(Higher Education Funding Council for England)
- higher education lower case, but HE in capitals
- lower case unless part of a specific degree title
- Use a hyphen where words are paired together as adjectives, eg four-year course, full-time students, world-leading research, practice-based teaching, computer-related work.
- But if the same two-word adjective is given in the predicative position (see below), it should be two separate words: eg, ;our research is world leading and the work is computer related.
- Hyphens are also used where there is an awkward collision of vowels or consonants, eg take-off, part-time, co-operate.

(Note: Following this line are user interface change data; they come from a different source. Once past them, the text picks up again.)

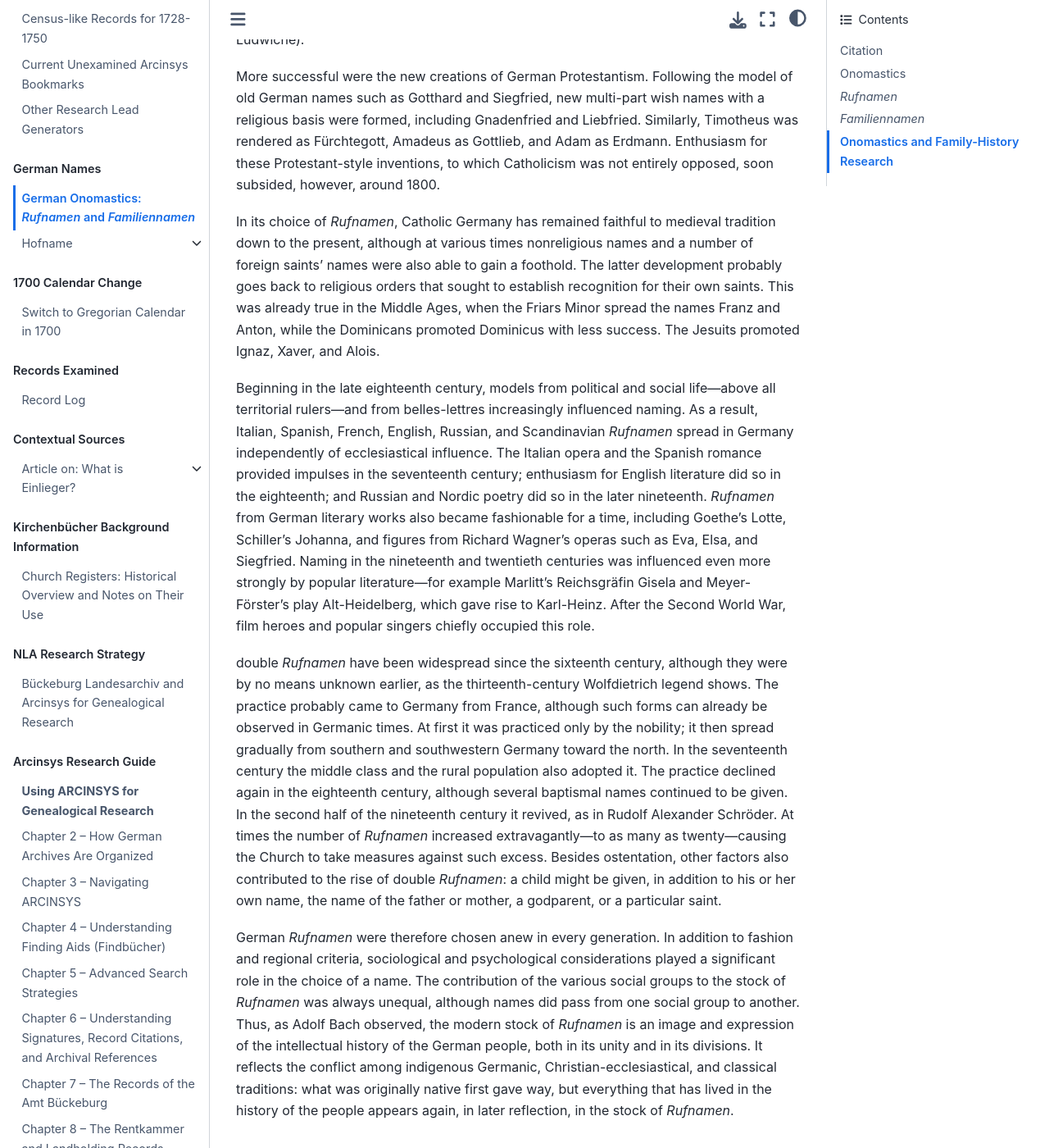
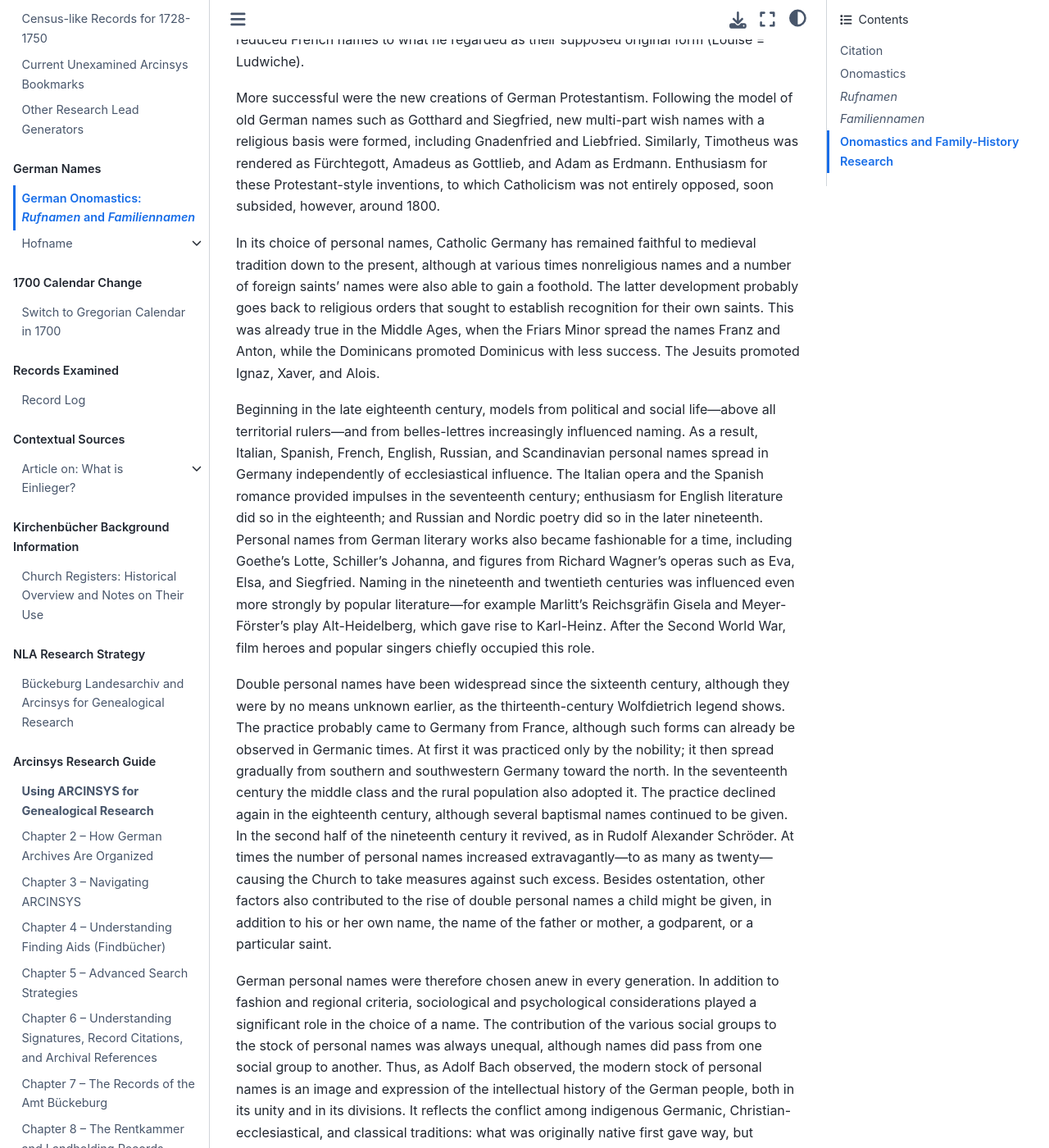
Before and after one commit to kurt-krueckeberg/sphinx-research, a Jupyter Book: the page built from names/Namenkunde.md, in a window 1280 px wide and 1400 px high, scrolled down 2432 px. Shown: the whole window at 82% size. Built offline with Jupyter Book 1.0.4 settings and Sphinx 7.4.7 and the Sphinx Book theme 1.1.4, drawn with Linux system fonts in a browser that asks for light colours; some of the changed text lies outside the part shown.

Commit message:
Update files

```diff
--- a/names/Namenkunde.md
+++ b/names/Namenkunde.md
@@ -80,21 +80,21 @@ town and countryside. A general leveling did not occur until the
 fifteenth century. A social gradient can also be observed. The leading
 strata—princes, nobility, and the patriciate—often led the way in
 adopting foreign personal names Under the influence of mendicant orders,
-Christian *Rufnamen* spread especially rapidly among the urban middle
+Christian personal names spread especially rapidly among the urban middle
 class. Particular names rose and fell in popularity according to region
 and period. For the genealogist it is therefore especially valuable to
-trace the history of individual *Rufnamen* and to investigate the
+trace the history of individual personal names and to investigate the
 reasons for their appearance, decline, or complete absence at particular
 times and in particular regions.
 
 In their struggle against the cult of the saints, Protestants replaced
 saints’ names with Old Testament names; Calvinists even permitted only
 biblical names. In opposition, the Synod of Tournai in 1574 prohibited
-the adoption of such names. Yet Old Testament *Rufnamen* survived beyond
+the adoption of such names. Yet Old Testament personal names survived beyond
 the eighteenth century only in orthodox currents of German Protestantism
 and among Puritans, Presbyterians, and Mennonites.
 
-Under the influence of Protestantism, German *Rufnamen* gradually gained
+Under the influence of Protestantism, German personal names gained
 ground. Johann Fischart, for example, promoted them in his
 Geschichtsklitterung, chapter 10. From that time onward the
 arts—especially poetry—proved to be important trendsetters in naming.
@@ -114,7 +114,7 @@ Fürchtegott, Amadeus as Gottlieb, and Adam as Erdmann. Enthusiasm for
 these Protestant-style inventions, to which Catholicism was not entirely
 opposed, soon subsided, however, around 1800.
 
-In its choice of *Rufnamen*, Catholic Germany has remained faithful to
+In its choice of personal names, Catholic Germany has remained faithful to
 medieval tradition down to the present, although at various times
 nonreligious names and a number of foreign saints’ names were also able
 to gain a foothold. The latter development probably goes back to
@@ -127,11 +127,11 @@ Alois.
 Beginning in the late eighteenth century, models from political and
 social life—above all territorial rulers—and from belles-lettres
 increasingly influenced naming. As a result, Italian, Spanish, French,
-English, Russian, and Scandinavian *Rufnamen* spread in Germany
+English, Russian, and Scandinavian personal names spread in Germany
 independently of ecclesiastical influence. The Italian opera and the
 Spanish romance provided impulses in the seventeenth century; enthusiasm
 for English literature did so in the eighteenth; and Russian and Nordic
-poetry did so in the later nineteenth. *Rufnamen* from German literary
+poetry did so in the later nineteenth. Personal names from German literary
 works also became fashionable for a time, including Goethe’s Lotte,
 Schiller’s Johanna, and figures from Richard Wagner’s operas such as
 Eva, Elsa, and Siegfried. Naming in the nineteenth and twentieth
@@ -140,7 +140,7 @@ example Marlitt’s Reichsgräfin Gisela and Meyer-Förster’s play
 Alt-Heidelberg, which gave rise to Karl-Heinz. After the Second World
 War, film heroes and popular singers chiefly occupied this role.
 
-double *Rufnamen* have been widespread since the sixteenth century,
+Double personal names have been widespread since the sixteenth century,
 although they were by no means unknown earlier, as the
 thirteenth-century Wolfdietrich legend shows. The practice probably came
 to Germany from France, although such forms can already be observed in
@@ -150,25 +150,25 @@ north. In the seventeenth century the middle class and the rural
 population also adopted it. The practice declined again in the
 eighteenth century, although several baptismal names continued to be
 given. In the second half of the nineteenth century it revived, as in
-Rudolf Alexander Schröder. At times the number of *Rufnamen* increased
+Rudolf Alexander Schröder. At times the number of personal names increased
 extravagantly—to as many as twenty—causing the Church to take measures
 against such excess. Besides ostentation, other factors also contributed
-to the rise of double *Rufnamen*: a child might be given, in addition to
+to the rise of double personal names a child might be given, in addition to
 his or her own name, the name of the father or mother, a godparent, or a
 particular saint.
 
-German *Rufnamen* were therefore chosen anew in every generation. In
+German personal names were therefore chosen anew in every generation. In
 addition to fashion and regional criteria, sociological and
 psychological considerations played a significant role in the choice of
 a name. The contribution of the various social groups to the stock of
-*Rufnamen* was always unequal, although names did pass from one social
+personal names was always unequal, although names did pass from one social
 group to another. Thus, as Adolf Bach observed, the modern stock of
-*Rufnamen* is an image and expression of the intellectual history of the
+personal names is an image and expression of the intellectual history of the
 German people, both in its unity and in its divisions. It reflects the
 conflict among indigenous Germanic, Christian-ecclesiastical, and
 classical traditions: what was originally native first gave way, but
 everything that has lived in the history of the people appears again, in
-later reflection, in the stock of *Rufnamen*.
+later reflection, in the stock of personal names.
 
 ## *Familiennamen*
 
```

Exceptions include override, overrule, skiing
- Use a hyphen to signal an abstract rather than literal meaning, eg cross-question, bull’s-eye.
- Don’t use hyphens after adverbs ending in ‘ly’, eg an internationally recognised course, scientifically rigorous research.
- Use hyphens in points of the compass, eg south-east, north-west, but there are exceptions, as in southeasterly.
Common hyphenated words
- pro Vice-Chancellor
Words that are not hyphenated
- word processing
- Use hyphens in most compound or double-barrelled personal names Anne-Marie, Baden-Powell.
- Use in compound names that describe single entities, such as companies eg Rolls-Royce and some place names, eg Weston-Super-Mare.
- Hyphens are sometimes used in place names with prepositions, eg Kingston-upon-Thames but do check each individual place name.
- Use hyphens in spelt-out numbers, eg Twenty-one students took part in the project.